- In the bowl of a stand mixer fitted with a paddle attachment, or in a large bowl with a hand mixer, rub sugar and zest together.
- Add softened butter to bowl and beat until light and fluffy.
- Add egg and mix until combined.
- Add brandy or orange juice, vanilla extract, and salt and mix, scraping down the sides and bottom of the bowl. Mixture won't be entirely smooth.
- add flour and optional coloring ingredient - being sure to use the smaller amount of flour if using the mix-in.
- Mix only until combined and homogeneous, and the dough forms a ball.
- Transfer to a plastic bag, or wrap in plastic wrap, and place in the fridge for at least half an hour, up to several days.
- For longer storage, freeze, completely sealed and wrapped, for up to two months. Defrost in the fridge.
- Removed a quarter of the dough from the fridge at a time. Roll out on a floured surface until 1/8 inch thick.
- Cut out circles using a circular cookie cutter or wine glass, 2 1/5 inches in diameter. Transfer the rounds to a parchment paper-lined baking sheet.
- Reroll the dough scraps and cut more circles.
- Brush the tops of the rounds with water using a pastry brush, about 12 at a time.
- Using two spoons, drop a small amount of filling on the center of each round. DO NOT OVERFILL.
- Shape the cookies by pinching the dough together, making one corner of the triangle at a time. Pinch and press the seams together well, or else they will open, making very tasty but very flat cookies. If the dough doesn't stick together well, brush more water around the edge of the round.
- Fill the parchment paper-lined tray with cookies. They don't grow, so you don't have to leave much room at all, approx 20 cookies/half sheet tray. Transfer the tray to the freezer until the cookies are firm and cold. You can freeze the cookies at this point - freezing them flat on the tray, then transferring them to a container or sealed bag.

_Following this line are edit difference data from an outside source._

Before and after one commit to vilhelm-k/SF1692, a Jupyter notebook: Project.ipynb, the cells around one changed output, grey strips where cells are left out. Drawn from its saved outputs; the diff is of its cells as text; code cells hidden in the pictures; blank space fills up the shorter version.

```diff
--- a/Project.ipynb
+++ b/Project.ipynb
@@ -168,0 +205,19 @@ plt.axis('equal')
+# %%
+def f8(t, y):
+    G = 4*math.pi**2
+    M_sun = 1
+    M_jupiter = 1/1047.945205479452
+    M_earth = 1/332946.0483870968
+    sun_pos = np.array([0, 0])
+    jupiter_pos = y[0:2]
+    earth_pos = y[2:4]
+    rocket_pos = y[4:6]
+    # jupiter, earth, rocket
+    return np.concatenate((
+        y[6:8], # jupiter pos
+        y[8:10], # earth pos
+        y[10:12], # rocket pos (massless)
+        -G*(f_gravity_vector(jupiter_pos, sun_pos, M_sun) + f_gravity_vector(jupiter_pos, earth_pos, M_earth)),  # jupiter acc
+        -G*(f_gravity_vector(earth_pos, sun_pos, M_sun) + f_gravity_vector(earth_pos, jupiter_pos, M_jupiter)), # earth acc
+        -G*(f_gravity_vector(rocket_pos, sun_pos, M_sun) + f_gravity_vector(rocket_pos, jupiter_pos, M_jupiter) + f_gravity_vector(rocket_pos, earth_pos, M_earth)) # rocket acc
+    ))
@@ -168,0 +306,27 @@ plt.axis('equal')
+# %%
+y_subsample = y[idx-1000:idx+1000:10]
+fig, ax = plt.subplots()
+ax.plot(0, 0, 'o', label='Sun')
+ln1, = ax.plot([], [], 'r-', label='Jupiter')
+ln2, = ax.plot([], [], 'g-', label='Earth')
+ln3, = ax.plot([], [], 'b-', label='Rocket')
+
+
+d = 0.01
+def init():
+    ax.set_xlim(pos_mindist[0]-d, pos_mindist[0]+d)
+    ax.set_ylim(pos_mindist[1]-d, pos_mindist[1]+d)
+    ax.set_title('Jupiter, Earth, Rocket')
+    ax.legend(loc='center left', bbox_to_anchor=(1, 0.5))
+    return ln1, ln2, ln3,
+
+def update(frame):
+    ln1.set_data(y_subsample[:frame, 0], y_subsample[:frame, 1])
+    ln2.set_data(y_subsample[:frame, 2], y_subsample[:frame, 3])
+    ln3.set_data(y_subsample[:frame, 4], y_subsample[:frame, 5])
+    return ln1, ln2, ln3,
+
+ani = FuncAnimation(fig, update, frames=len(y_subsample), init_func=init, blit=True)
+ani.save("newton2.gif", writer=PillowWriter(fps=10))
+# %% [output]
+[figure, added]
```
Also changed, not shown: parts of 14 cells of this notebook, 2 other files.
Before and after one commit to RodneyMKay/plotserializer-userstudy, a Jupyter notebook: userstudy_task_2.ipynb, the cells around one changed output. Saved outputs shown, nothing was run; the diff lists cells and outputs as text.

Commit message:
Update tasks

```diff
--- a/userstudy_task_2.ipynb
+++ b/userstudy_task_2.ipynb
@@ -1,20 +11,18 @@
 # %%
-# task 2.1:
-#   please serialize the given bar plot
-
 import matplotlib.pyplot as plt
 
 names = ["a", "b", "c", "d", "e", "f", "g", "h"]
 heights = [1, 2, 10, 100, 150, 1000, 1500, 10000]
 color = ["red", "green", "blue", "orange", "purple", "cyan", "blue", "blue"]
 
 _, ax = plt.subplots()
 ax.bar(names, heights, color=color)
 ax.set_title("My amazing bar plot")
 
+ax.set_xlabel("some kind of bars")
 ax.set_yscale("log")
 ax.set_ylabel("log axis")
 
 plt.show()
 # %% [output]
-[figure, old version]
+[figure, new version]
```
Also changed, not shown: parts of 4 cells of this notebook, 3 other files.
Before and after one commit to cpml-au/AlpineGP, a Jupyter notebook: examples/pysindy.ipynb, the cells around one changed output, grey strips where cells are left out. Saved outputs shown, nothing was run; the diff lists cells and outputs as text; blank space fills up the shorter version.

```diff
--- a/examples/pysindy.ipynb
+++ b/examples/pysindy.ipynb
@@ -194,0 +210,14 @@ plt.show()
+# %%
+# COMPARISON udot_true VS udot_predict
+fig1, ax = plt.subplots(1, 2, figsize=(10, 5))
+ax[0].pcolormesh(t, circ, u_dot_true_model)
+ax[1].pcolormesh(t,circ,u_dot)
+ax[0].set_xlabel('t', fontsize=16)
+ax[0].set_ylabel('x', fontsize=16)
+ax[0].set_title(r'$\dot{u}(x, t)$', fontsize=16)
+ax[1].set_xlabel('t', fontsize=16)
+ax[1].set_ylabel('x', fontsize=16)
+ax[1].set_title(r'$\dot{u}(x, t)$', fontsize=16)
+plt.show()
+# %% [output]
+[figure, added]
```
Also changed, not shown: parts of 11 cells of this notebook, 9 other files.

- Preheat oven to 350°F/176°C.
- Bake the cookies for 10-14 minutes, until just barely golden, rotating the trays after five minutes.
- Transfer to a wire rack to cool completely.
- FEAST ON THEIR BUTTERINESS!
You can make a single batch of the base recipe, divide it, and knead a portion of the coloring ingredients in while the dough is soft. It's a bit of work, but is a nice way to get variety without making multiple batches of dough. However, it is easier to add the coloring ingredients as listed in the recipe and make a whole batch of one color. Totally up to you! You'll notice that the volumes of the coloring ingredients are approximate - I eyeballed it, kneading the color into the finished dough as described above. The base dough is a little short on flour so you can add extra powder. If you are making a whole batch of one color, you'll add the coloring agent with the flour. Want a parve (non-dairy) version of these bright beauties? You can definitely do this with my vegan recipe, using an egg instead of the egg replacer if you like. You'd add your mix-in(s) (either with the flour or kneaded into the finished dough) as described above.